(Stored dataset items)
*** Block opens ***
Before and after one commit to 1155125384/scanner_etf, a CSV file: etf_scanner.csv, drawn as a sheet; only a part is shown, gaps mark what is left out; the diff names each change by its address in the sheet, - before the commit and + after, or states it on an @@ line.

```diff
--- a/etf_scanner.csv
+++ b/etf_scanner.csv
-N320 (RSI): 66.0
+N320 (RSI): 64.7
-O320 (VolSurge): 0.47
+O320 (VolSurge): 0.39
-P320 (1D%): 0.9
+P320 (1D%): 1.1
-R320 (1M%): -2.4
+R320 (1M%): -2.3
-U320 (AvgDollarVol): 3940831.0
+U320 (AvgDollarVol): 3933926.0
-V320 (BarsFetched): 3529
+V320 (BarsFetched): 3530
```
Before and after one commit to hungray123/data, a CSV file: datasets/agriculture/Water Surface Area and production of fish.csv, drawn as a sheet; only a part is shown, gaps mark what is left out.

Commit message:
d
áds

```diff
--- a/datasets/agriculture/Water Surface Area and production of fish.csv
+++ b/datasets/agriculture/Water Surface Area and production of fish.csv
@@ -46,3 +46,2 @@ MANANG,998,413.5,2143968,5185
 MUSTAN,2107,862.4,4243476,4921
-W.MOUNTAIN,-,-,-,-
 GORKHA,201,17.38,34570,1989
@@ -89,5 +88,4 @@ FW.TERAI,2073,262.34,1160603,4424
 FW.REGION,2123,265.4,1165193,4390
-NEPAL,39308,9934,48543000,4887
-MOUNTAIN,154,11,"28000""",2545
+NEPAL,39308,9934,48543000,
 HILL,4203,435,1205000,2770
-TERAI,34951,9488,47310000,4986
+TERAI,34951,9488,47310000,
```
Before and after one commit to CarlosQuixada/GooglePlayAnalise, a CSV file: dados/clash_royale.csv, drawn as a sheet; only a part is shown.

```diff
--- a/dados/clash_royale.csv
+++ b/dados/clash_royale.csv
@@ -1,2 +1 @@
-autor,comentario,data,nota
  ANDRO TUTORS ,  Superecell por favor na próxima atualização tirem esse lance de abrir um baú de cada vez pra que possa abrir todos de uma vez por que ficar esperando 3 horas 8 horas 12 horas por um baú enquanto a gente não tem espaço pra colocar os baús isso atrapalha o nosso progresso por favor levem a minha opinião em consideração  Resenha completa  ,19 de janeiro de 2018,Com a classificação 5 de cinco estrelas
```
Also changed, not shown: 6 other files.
*** Block closes ***
=== TASK ===
Each record must be returned exactly as it is written.

=== SOLUTION TO THE PROBLEM ===
Before and after one commit to 1155125384/scanner_etf, a CSV file: etf_scanner.csv, drawn as a sheet; only a part is shown, gaps mark what is left out; the diff names each change by its address in the sheet, - before the commit and + after, or states it on an @@ line.

```diff
--- a/etf_scanner.csv
+++ b/etf_scanner.csv
-N320 (RSI): 66.0
+N320 (RSI): 64.7
-O320 (VolSurge): 0.47
+O320 (VolSurge): 0.39
-P320 (1D%): 0.9
+P320 (1D%): 1.1
-R320 (1M%): -2.4
+R320 (1M%): -2.3
-U320 (AvgDollarVol): 3940831.0
+U320 (AvgDollarVol): 3933926.0
-V320 (BarsFetched): 3529
+V320 (BarsFetched): 3530
```
Before and after one commit to hungray123/data, a CSV file: datasets/agriculture/Water Surface Area and production of fish.csv, drawn as a sheet; only a part is shown, gaps mark what is left out.

Commit message:
d
áds

```diff
--- a/datasets/agriculture/Water Surface Area and production of fish.csv
+++ b/datasets/agriculture/Water Surface Area and production of fish.csv
@@ -46,3 +46,2 @@ MANANG,998,413.5,2143968,5185
 MUSTAN,2107,862.4,4243476,4921
-W.MOUNTAIN,-,-,-,-
 GORKHA,201,17.38,34570,1989
@@ -89,5 +88,4 @@ FW.TERAI,2073,262.34,1160603,4424
 FW.REGION,2123,265.4,1165193,4390
-NEPAL,39308,9934,48543000,4887
-MOUNTAIN,154,11,"28000""",2545
+NEPAL,39308,9934,48543000,
 HILL,4203,435,1205000,2770
-TERAI,34951,9488,47310000,4986
+TERAI,34951,9488,47310000,
```
Before and after one commit to CarlosQuixada/GooglePlayAnalise, a CSV file: dados/clash_royale.csv, drawn as a sheet; only a part is shown.

```diff
--- a/dados/clash_royale.csv
+++ b/dados/clash_royale.csv
@@ -1,2 +1 @@
-autor,comentario,data,nota
  ANDRO TUTORS ,  Superecell por favor na próxima atualização tirem esse lance de abrir um baú de cada vez pra que possa abrir todos de uma vez por que ficar esperando 3 horas 8 horas 12 horas por um baú enquanto a gente não tem espaço pra colocar os baús isso atrapalha o nosso progresso por favor levem a minha opinião em consideração  Resenha completa  ,19 de janeiro de 2018,Com a classificação 5 de cinco estrelas
```
Also changed, not shown: 6 other files.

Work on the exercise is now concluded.